Your reply should be made up of every line in the records below that holds the string "累计回退率".

-- Extracted material --
┄┄┄┄┄┄

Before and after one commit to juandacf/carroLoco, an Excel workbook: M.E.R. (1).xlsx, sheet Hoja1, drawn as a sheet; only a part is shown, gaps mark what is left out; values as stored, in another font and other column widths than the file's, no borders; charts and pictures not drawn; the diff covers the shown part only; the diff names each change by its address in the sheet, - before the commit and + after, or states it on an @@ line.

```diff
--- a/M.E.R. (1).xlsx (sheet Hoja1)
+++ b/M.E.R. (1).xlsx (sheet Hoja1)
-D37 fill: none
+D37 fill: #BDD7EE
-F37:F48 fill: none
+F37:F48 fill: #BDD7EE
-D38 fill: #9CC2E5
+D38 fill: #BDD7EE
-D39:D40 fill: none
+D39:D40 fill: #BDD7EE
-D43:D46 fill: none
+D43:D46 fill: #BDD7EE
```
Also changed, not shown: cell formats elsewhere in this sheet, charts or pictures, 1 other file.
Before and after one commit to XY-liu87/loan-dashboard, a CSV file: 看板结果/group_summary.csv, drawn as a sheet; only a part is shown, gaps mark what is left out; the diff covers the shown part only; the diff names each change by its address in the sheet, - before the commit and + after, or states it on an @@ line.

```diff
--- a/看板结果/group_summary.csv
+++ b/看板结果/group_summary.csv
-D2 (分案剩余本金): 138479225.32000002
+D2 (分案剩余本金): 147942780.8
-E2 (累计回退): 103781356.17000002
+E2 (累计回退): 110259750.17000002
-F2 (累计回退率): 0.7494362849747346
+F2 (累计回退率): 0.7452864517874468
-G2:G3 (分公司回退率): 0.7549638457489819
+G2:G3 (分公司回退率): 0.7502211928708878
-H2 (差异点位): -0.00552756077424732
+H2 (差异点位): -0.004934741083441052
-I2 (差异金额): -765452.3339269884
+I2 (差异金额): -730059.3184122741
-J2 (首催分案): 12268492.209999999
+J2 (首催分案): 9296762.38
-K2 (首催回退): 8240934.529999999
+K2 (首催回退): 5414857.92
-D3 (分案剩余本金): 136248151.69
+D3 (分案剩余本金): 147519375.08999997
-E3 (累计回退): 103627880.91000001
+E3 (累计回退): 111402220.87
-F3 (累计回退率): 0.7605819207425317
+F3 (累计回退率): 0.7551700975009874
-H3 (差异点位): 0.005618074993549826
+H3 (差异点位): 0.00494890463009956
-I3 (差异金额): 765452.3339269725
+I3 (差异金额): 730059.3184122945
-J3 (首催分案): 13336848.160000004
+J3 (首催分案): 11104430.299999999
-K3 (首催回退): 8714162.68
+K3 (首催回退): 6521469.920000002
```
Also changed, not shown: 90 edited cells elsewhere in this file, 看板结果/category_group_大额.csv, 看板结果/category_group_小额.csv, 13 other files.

┄┄┄┄┄┄

-- Task solution --
-F2 (累计回退率): 0.7494362849747346
+F2 (累计回退率): 0.7452864517874468
-F3 (累计回退率): 0.7605819207425317
+F3 (累计回退率): 0.7551700975009874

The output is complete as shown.